*v*> 0 to the right (

*v*< 0 to the left) due to convection, but at the same time we have a damping \(e^{-16a^{2}t^{2}}\) from diffusion.

### 4.3.1 Forward in Time, Centered in Space Scheme

Another problem is non-physical oscillations, but not growing amplitudes, due to centered differences in the advection term. There will hence be two types of instabilities to consider. Our analysis showed that pure advection with centered differences in space needs some artificial diffusion to become stable (and then it produces upwind differences for the advection term). Adding more physical diffusion should further help the numerics to stabilize the non-physical oscillations.

The scheme is quickly implemented, but suffers from the need for small space and time steps, according to this reasoning. A better approach is to get rid of the non-physical oscillations in space by simply applying an upwind difference on the advection term.

### 4.3.2 Forward in Time, Upwind in Space Scheme

*v*> 0. Use \(vD^{+}u\) if

*v*< 0. In this case the physical diffusion and the extra numerical diffusion \(v\Delta x/2\) will stabilize the solution, but give an overall too large reduction in amplitude compared with the exact solution.

## 4.4 Applications of Advection Equations

There are two major areas where advection and convection applications arise: transport of a substance and heat transport in a fluid. To derive the models, we may look at the similar derivations of diffusion models in Sect. 3.8, but change the assumption from a solid to fluid medium. This gives rise to the extra advection or convection term \(\boldsymbol{v}\cdot\nabla u\). We briefly show how this is done.

### 4.4.1 Transport of a Substance

*such that the effective flux now consists of two and not only one component as in ( 3.121):*

**v**### 4.4.2 Transport of Heat in Fluids

*being the velocity of the fluid. The convective term \(\boldsymbol{v}\cdot\nabla e\) must therefore be added to the governing equation, resulting typically in*

**v***f*is some external heating inside the medium.

## 4.5 Exercises

### Exercise 4.1 (Analyze 1D stationary convection-diffusion problem)

Explain the observations in the numerical experiments from Sect. 4.2.2 and 4.2.3 by finding exact numerical solutions.

### Hint

The difference equations allow solutions on the form *A* ^{ i }, where *A* is an unknown constant and *i* is a mesh point counter.
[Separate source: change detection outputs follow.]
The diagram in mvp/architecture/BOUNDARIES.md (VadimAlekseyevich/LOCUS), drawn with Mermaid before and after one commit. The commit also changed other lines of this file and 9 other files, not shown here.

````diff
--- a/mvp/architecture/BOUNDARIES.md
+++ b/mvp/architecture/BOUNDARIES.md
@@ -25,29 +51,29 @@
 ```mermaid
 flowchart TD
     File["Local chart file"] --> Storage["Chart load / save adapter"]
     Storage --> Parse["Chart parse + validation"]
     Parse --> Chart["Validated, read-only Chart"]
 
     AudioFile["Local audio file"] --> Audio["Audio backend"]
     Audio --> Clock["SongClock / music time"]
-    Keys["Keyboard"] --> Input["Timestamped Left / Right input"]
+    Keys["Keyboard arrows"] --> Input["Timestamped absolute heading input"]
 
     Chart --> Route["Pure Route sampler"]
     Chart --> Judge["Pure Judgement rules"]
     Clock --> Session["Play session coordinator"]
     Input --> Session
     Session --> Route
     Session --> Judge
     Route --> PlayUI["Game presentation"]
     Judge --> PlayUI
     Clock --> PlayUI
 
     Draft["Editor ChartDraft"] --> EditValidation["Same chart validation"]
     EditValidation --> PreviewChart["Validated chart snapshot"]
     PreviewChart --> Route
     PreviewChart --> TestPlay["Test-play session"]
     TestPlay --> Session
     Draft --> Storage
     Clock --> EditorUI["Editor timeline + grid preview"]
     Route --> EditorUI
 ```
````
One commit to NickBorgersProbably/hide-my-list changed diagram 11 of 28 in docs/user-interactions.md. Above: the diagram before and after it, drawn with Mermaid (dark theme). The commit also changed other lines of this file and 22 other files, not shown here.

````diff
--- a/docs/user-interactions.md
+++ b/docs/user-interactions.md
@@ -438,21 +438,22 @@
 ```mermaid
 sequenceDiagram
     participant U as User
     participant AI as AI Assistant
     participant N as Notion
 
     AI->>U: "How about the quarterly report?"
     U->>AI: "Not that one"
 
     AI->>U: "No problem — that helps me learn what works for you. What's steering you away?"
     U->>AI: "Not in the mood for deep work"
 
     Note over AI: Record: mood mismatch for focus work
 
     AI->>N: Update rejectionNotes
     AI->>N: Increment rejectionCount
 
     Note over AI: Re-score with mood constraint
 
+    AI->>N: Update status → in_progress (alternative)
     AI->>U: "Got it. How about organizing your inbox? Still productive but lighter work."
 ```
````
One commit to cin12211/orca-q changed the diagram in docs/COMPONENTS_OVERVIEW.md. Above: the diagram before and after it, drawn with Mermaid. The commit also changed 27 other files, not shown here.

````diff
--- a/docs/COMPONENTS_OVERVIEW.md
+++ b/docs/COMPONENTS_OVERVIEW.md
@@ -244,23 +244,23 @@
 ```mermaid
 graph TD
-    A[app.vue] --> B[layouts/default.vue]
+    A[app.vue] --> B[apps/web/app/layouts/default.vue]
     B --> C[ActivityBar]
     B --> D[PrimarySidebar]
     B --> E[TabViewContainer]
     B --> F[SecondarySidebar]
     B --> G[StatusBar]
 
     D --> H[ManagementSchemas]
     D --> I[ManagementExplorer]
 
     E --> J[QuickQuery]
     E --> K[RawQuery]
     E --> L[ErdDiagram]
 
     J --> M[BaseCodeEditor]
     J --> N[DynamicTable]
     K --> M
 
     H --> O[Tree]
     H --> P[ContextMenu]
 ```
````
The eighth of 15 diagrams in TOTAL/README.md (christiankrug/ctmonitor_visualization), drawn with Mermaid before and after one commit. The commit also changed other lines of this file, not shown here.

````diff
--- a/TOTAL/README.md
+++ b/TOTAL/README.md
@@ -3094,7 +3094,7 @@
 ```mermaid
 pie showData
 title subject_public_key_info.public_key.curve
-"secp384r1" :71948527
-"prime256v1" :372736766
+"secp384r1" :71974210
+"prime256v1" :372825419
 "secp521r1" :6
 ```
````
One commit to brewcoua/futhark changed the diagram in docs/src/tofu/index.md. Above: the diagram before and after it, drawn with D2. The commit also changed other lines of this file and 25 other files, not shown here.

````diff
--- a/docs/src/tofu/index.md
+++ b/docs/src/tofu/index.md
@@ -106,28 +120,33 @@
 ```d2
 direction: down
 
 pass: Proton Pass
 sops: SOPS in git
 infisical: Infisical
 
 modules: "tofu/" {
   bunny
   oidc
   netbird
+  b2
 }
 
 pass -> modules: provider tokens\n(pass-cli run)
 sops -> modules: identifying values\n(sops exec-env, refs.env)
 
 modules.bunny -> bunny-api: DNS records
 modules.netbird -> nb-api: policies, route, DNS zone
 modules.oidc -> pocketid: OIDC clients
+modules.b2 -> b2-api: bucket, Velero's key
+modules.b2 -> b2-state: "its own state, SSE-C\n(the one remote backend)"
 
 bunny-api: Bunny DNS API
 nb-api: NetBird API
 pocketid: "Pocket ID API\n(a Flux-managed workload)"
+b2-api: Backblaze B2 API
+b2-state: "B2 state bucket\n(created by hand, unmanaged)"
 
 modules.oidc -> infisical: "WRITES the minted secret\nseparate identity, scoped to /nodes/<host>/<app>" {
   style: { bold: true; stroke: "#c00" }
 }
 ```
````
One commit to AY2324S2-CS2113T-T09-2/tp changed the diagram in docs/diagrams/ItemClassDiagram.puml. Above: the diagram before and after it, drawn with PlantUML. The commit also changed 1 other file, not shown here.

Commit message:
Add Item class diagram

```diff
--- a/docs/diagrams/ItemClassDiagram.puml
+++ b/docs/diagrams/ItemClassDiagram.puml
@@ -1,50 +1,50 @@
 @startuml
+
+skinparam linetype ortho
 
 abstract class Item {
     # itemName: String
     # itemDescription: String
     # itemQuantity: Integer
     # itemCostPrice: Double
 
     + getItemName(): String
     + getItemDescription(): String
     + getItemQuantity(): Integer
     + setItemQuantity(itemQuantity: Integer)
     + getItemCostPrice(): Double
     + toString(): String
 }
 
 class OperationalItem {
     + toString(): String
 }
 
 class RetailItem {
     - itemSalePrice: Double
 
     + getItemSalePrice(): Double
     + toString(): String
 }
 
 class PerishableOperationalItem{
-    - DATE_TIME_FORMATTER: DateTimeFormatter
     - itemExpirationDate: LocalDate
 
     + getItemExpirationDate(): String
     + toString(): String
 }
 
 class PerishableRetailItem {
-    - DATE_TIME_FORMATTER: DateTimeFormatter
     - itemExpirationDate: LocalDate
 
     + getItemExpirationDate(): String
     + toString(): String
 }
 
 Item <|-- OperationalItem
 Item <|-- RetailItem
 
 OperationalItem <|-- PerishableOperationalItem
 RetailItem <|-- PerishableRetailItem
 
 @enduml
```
There are two solutions for *A*, so the general solution is a linear combination of the two, where the constants in the linear combination are determined from the boundary conditions.

Filename: twopt_BVP_analysis1.

### Exercise 4.2 (Interpret upwind difference as artificial diffusion)

Consider an upwind, one-sided difference approximation to a term *du* ∕ *dx* in a differential equation. Show that this formula can be expressed as a centered difference plus an artificial diffusion term of strength proportional to \(\Delta x\). This means that introducing an upwind difference also means introducing extra diffusion of order \(\mathcal{O}(\Delta x)\).

Filename: twopt_BVP_analysis2.

## Footnotes

## Copyright information

Open Access This chapter is licensed under the terms of the Creative Commons Attribution 4.0 International License (http://creativecommons.org/licenses/by/4.0/), which permits use, sharing, adaptation, distribution and reproduction in any medium or format, as long as you give appropriate credit to the original author(s) and the source, provide a link to the Creative Commons license and indicate if changes were made. The images or other third party material in this chapter are included in the chapter’s Creative Commons license, unless indicated otherwise in a credit line to the material. If material is not included in the chapter’s Creative Commons license and your intended use is not permitted by statutory regulation or exceeds the permitted use, you will need to obtain permission directly from the copyright holder.